ABOUT THIS EXERCISE: Return the listing exactly as it appears, but strip out the images.

——————

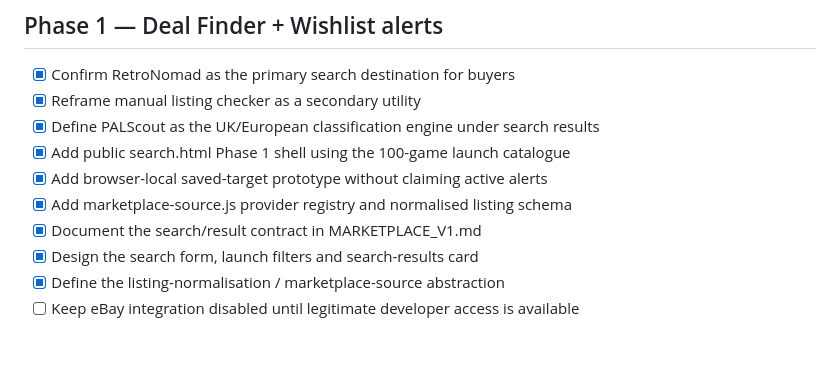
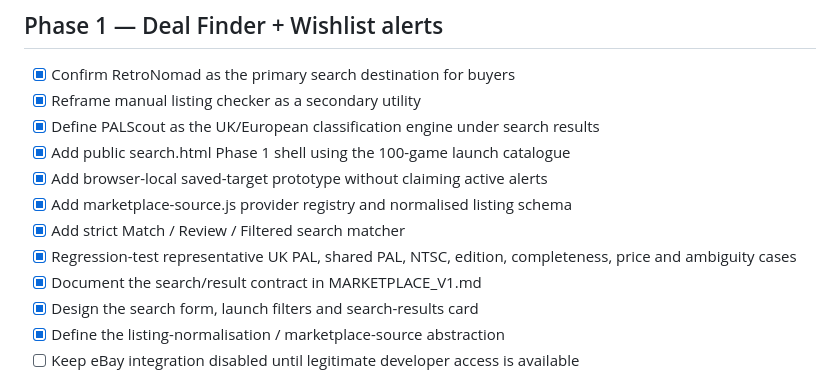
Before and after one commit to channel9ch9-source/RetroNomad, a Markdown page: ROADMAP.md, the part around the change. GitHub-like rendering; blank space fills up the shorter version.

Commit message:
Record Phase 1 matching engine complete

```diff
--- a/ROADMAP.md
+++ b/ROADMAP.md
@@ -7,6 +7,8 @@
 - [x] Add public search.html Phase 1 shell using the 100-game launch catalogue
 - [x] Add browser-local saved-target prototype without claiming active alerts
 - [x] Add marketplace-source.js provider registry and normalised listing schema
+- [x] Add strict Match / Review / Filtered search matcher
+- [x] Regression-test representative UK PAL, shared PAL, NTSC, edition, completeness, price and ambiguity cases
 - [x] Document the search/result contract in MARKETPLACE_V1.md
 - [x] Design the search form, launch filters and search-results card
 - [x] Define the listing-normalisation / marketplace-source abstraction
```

——————

FINISHED EXERCISE:
Before and after one commit to channel9ch9-source/RetroNomad, a Markdown page: ROADMAP.md, the part around the change. GitHub-like rendering; blank space fills up the shorter version.

Commit message:
Record Phase 1 matching engine complete

```diff
--- a/ROADMAP.md
+++ b/ROADMAP.md
@@ -7,6 +7,8 @@
 - [x] Add public search.html Phase 1 shell using the 100-game launch catalogue
 - [x] Add browser-local saved-target prototype without claiming active alerts
 - [x] Add marketplace-source.js provider registry and normalised listing schema
+- [x] Add strict Match / Review / Filtered search matcher
+- [x] Regression-test representative UK PAL, shared PAL, NTSC, edition, completeness, price and ambiguity cases
 - [x] Document the search/result contract in MARKETPLACE_V1.md
 - [x] Design the search form, launch filters and search-results card
 - [x] Define the listing-normalisation / marketplace-source abstraction
```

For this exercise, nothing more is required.